B.F.A. Senior Critique Honors presentation. Senior music compositions have also been
included among the conference events in recent years. (Photo by Marc Featherly)
In its 17th year, the conference has come a long way. Looking at the brochures from
previous years, one can see a physical manifestation of its growth — from the slim
pamphlet of its inaugural year to this year’s heavy, book-length program, which is
actually thicker than the campus directory. How much bigger will it get, though?
“I have the feeling the conference will grow a bit more, then find its level,” says
Theune. With this growth, however, comes the problem of finding room for all of the
presenters. With this year’s crowd, the science center’s atrium is nearly full. Too
many more may require a change of venue.
Even with a successful playbook in hand, there are always ways to improve the conference.
“We’re thinking about changing the format and bringing in alumni who have gone out
and done interesting things,” says Seeborg. However, “we (don’t) want to keep it focused
on external researchers; we want to keep it focused on the students.”
In the end, the John Wesley Powell Student Research Conference gives students a chance
to show each other and their professors what, exactly, they’ve been laboring on for
all these months. It brings together all of their hard work, their time spent researching
alone and with faculty members, and gives them a taste of what they might expect should
they choose to pursue graduate school. “Even if they don’t, it’s a great culminating
experience where they pull everything together into a single project,” says Seeborg.
“For most students it’s sort of the ‘last hurrah’ of their undergraduate research.”
At day’s end — after the second set of poster presentations are finished, after the
art students present their exhibitions and the music students’ compositions are performed,
and as parents take their exhausted sons and daughters out for a celebratory dinner
— there is a feeling of finality. Not the end of the story, but an important chapter.
As Robert Sternberg said earlier, during his keynote address, “If you really want
to do something, the chances are pretty good that you can do it. There are always
stumbling blocks along the way … but if you want to do great research, or if you want
to do great in life period, the lesson is finding what you love to do matters.” The

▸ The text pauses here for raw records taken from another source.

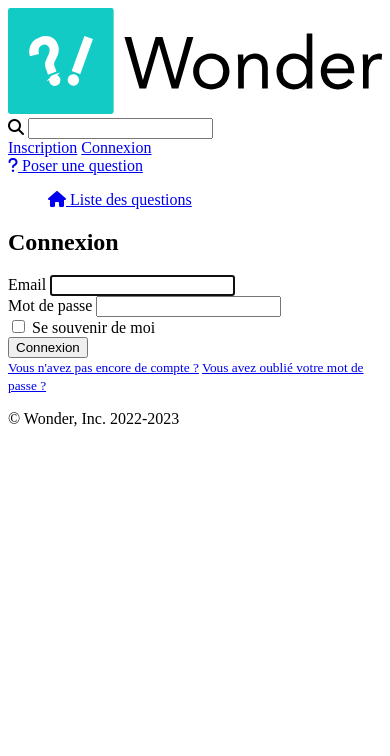
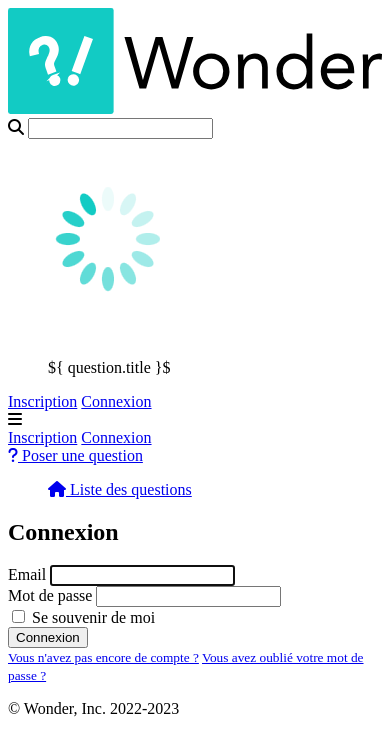
Before and after one commit to Sallymsi/Wonder, a Symfony app: template templates/security/login.html.twig in a window 390 px wide. Shown: the top 756 px of the page. Run offline with Twig, Linux system fonts and the light colour scheme; the template is opened without the code that fills it, so the values that code supplies are empty; some libraries are stand-ins or nearby versions.

Commit message:
Vue / SearchBar & Responsive

```diff
--- a/assets/app.ts
+++ b/assets/app.ts
@@ -7,3 +7,5 @@
 
 // any CSS you import will output into a single css file (app.css in this case)
 import './styles/app.scss';
+
+import './scripts/header';
--- /dev/null
+++ b/assets/styles/_mixin.scss
@@ -0,0 +1,5 @@
+@mixin xs {
+    @media (max-width: 800px) {
+        @content;
+    }
+}
--- a/assets/styles/_reset.scss
+++ b/assets/styles/_reset.scss
@@ -34,3 +34,7 @@
     font-size: var(--font-size-small);
     font-family: var(--font-family);
 }
+
+input[type="file"] {
+    width: 100%;
+}
--- a/assets/styles/_variable.scss
+++ b/assets/styles/_variable.scss
@@ -20,6 +20,7 @@
     --footer-background: #0a3d62;
     --font-size-small: 14px;
     --font-size-regular: 16px;
+    --font-size-large: 22px;
     --font-weight-regular: 400;
     --font-weight-bold: 600;
     --font-weight-semi-bold: 700;
--- a/templates/base.html.twig
+++ b/templates/base.html.twig
@@ -1,6 +1,7 @@
 <!DOCTYPE html>
 <html>
 	<head>
+		<meta name="viewport" content="width=device-width, initial-scale=1.0">
 		<meta charset="UTF-8">
 		<title>
 			{% block title %}Welcome!
@@ -22,7 +23,7 @@
 	<body class="d-flex flex-column">
 		{{ include('partials/_header.html.twig') }}
 		<div class="app-content flex-fill d-flex flex-row-nowrap justify-content-center">
-			<div class="content d-flex flex-row-nowrap flex-fill py-50">
+			<div class="content-main content d-flex flex-row-nowrap flex-column-xs flex-fill">
 				{{ include('partials/_sidebar.html.twig') }}
 				<div class="flex-fill"> {% block body %}{% endblock %}</div>
 			</div>
--- a/templates/partials/_header.html.twig
+++ b/templates/partials/_header.html.twig
@@ -3,12 +3,16 @@
         <a href="{{ path('home') }}" class="header-logo">
             <img src="{{ asset('build/images/logo.svg') }}" alt="logo" >
         </a>
-        <div class="header-search p-10 flex-fill">
-            <i class="fa-solid fa-magnifying-glass"></i>
-            <input type="text">
+        <div id="search" class="header-search p-10 flex-fill d-flex flex-row align-items-center">
+            <i class="fa-solid fa-magnifying-glass mr-10"></i>
+            <input @input="updateInput" ref="input" type="text" class="flex-fill">
+            <img v-if="isLoading" src="{{ asset('build/images/loading.gif') }}" class="header-search-loading">
+            <ul class="header-search-result d-flex flex-column" v-if="questions?.length">
+                <a v-for="question in questions" :key="question.id" v-bind:href="'/question/' + question.id">${ question.title }$</a>
+            </ul>
         </div>
         {%- if is_granted('IS_AUTHENTICATED_REMEMBERED') -%}
-            <div class="d-flex flow-row-nowrap justify-content-center">
+            <div class="d-flex flow-row-nowrap justify-content-center hide-xs">
                 <a href="{{ path('current_user') }}">
                     <img src="{{ asset(app.user.picture) }}" class="avatar avatar-lg mr-10">
                 </a>
@@ -17,10 +21,23 @@
                 </small>
             </div>
         {% else %}
-            <div>
+            <div class="hide-xs">
                 <a href="{{ path('signup') }}" class="btn btn-primary mr-5">Inscription</a>
                 <a href="{{ path('login') }}" class="btn btn-primary-stroke">Connexion</a>
             </div>
         {%- endif -%}
+        <div class="show-xs burger">
+            <i class="fa-solid fa-bars"></i>
+        </div>
     </div>
 </header>
+
+<div class="menu-xs d-flex flex-column hidden">
+    {%- if is_granted('IS_AUTHENTICATED_REMEMBERED') -%}
+        <a href="{{ path('current_user') }}">Profil</a>
+        <a href="{{ path('logout') }}">Déconnexion</a>
+    {% else %}
+        <a href="{{ path('signup') }}" class="btn btn-primary mr-5">Inscription</a>
+        <a href="{{ path('login') }}" class="btn btn-primary-stroke">Connexion</a>
+    {%- endif -%}
+</div>
--- a/templates/partials/_sidebar.html.twig
+++ b/templates/partials/_sidebar.html.twig
@@ -1,4 +1,4 @@
-<div class="sidebar d-flex flex-column mr-50">
+<div class="sidebar d-flex flex-column">
     <a href="{{ path('question_form') }}" class="btn btn-primary btn-icon-primary">
         <i class="fa-solid fa-question m-5"></i>
         <span>Poser une question</span>
--- a/webpack.config.js
+++ b/webpack.config.js
@@ -67,6 +67,8 @@
 
     // uncomment if you use TypeScript
     .enableTypeScriptLoader()
+
+    // uncomment if you use Vue
     .enableVueLoader()
 
     // uncomment if you use React
```
Also changed, not shown: assets/scripts/header.ts (added, +15 -0 lines), assets/scripts/searchbar.ts (added, +37 -0 lines), assets/styles/_base.scss (+15 -0 lines), assets/styles/_utils.scss (+25 -0 lines), assets/styles/layout/_header.scss (+41 -0 lines), assets/styles/layout/_sidebar.scss (+7 -0 lines), src/Controller/QuestionController.php (+11 -0 lines), src/Repository/QuestionRepository.php (+10 -0 lines), assets/images/loading.gif (added).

students who presented at this year's John Wesley Powell Conference may not yet have
found what they love to do — at least not precisely — but their direction toward that
goal has grown a little clearer on this day.